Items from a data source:
==========

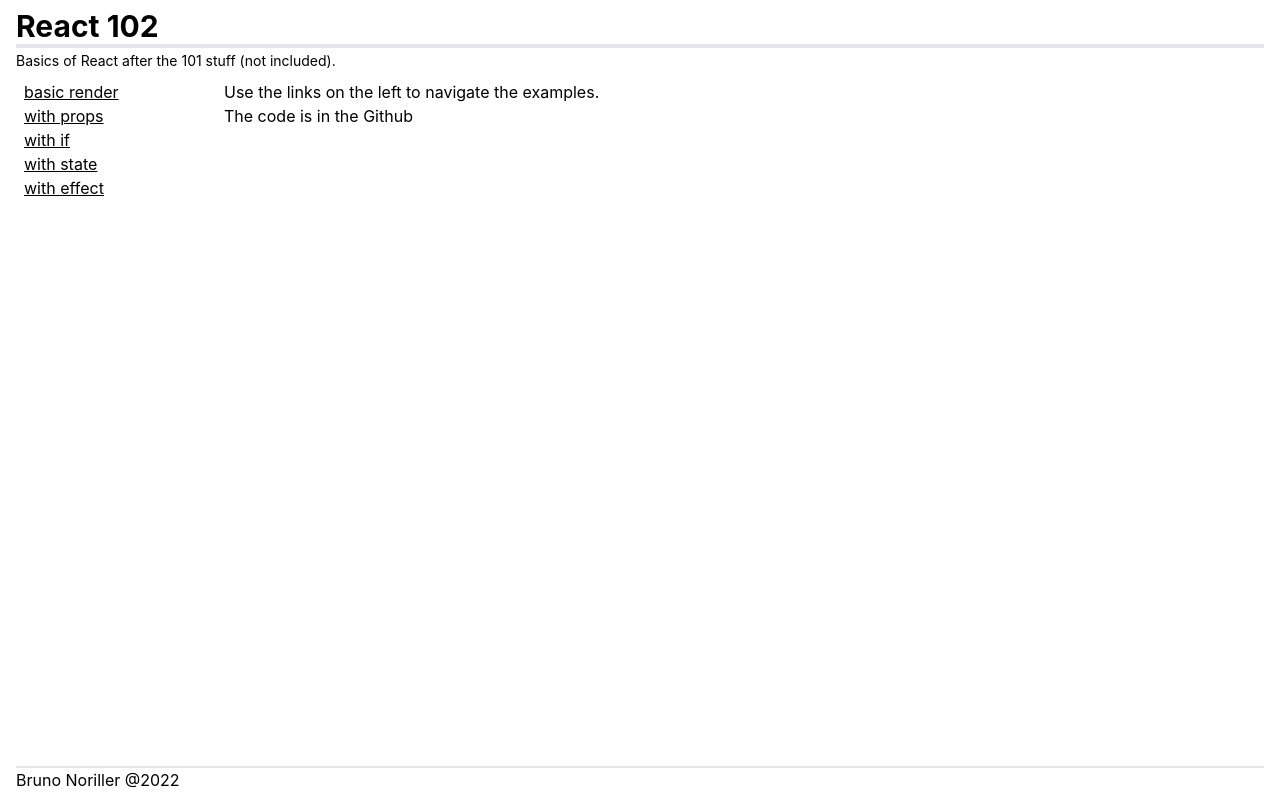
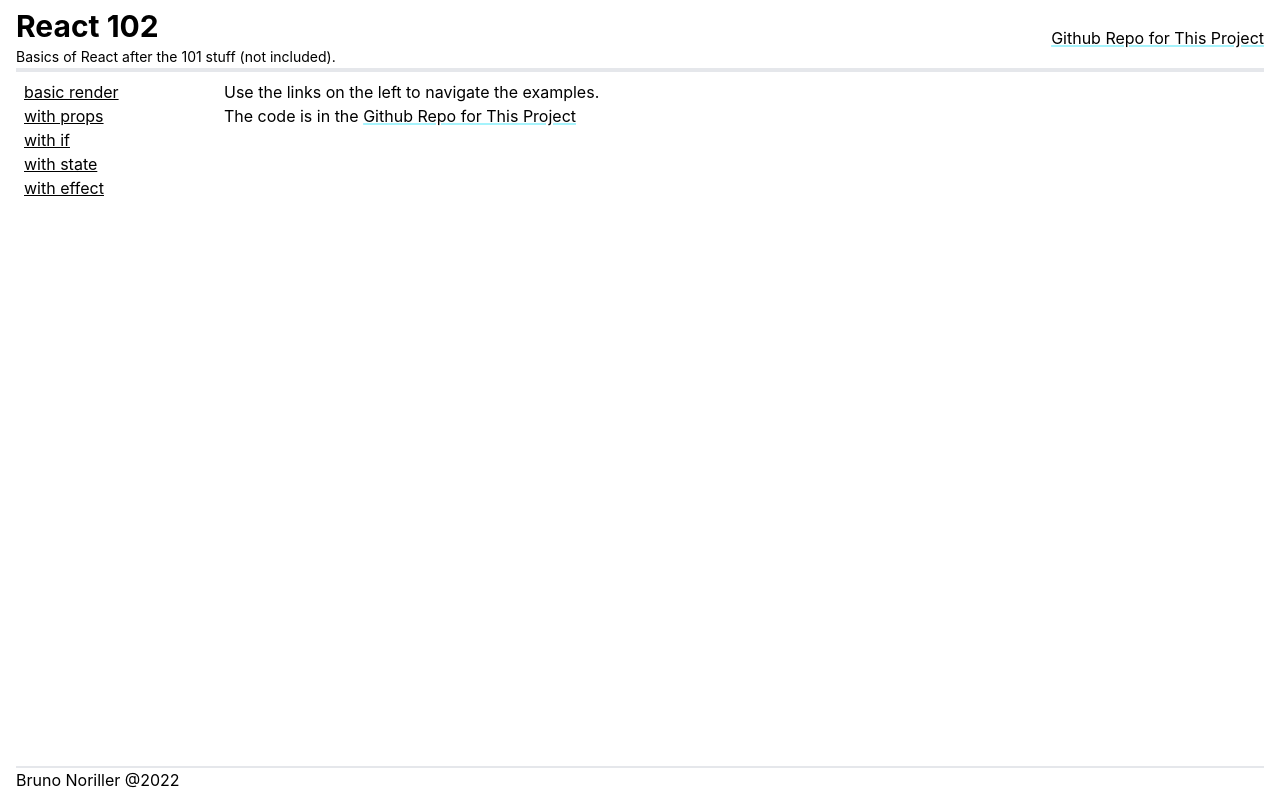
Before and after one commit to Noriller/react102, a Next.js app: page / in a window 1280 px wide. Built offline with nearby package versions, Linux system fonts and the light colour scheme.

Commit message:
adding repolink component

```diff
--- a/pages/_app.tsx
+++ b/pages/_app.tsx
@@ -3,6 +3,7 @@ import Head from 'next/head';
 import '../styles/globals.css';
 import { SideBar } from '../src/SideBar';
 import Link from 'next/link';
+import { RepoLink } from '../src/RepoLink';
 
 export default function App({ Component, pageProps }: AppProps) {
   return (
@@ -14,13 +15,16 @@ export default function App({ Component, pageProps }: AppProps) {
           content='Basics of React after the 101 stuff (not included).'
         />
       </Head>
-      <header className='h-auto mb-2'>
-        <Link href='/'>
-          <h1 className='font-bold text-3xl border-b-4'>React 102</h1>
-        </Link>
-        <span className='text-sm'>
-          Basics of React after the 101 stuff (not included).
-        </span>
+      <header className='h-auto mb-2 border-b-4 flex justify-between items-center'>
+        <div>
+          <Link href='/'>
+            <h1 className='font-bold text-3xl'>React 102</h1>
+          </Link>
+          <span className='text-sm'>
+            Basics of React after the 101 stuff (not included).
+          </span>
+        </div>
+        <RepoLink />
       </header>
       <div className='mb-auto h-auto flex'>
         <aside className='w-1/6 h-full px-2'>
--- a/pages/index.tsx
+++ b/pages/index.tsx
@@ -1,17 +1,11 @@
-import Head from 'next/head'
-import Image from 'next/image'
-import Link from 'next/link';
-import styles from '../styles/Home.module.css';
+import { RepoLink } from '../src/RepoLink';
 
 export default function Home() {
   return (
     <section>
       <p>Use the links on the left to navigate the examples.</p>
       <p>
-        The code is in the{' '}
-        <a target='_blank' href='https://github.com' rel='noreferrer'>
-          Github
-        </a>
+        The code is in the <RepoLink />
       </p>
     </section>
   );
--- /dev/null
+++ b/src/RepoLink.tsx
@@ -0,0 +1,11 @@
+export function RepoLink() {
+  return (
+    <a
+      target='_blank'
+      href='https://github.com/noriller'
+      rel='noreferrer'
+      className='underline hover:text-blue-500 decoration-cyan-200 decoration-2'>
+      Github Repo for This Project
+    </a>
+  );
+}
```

==========

Check every line above for the string "import" and copy those that have it.

Expected answer:
@@ -3,6 +3,7 @@ import Head from 'next/head';
 import '../styles/globals.css';
 import { SideBar } from '../src/SideBar';
 import Link from 'next/link';
+import { RepoLink } from '../src/RepoLink';
-import Head from 'next/head'
-import Image from 'next/image'
-import Link from 'next/link';
-import styles from '../styles/Home.module.css';
+import { RepoLink } from '../src/RepoLink';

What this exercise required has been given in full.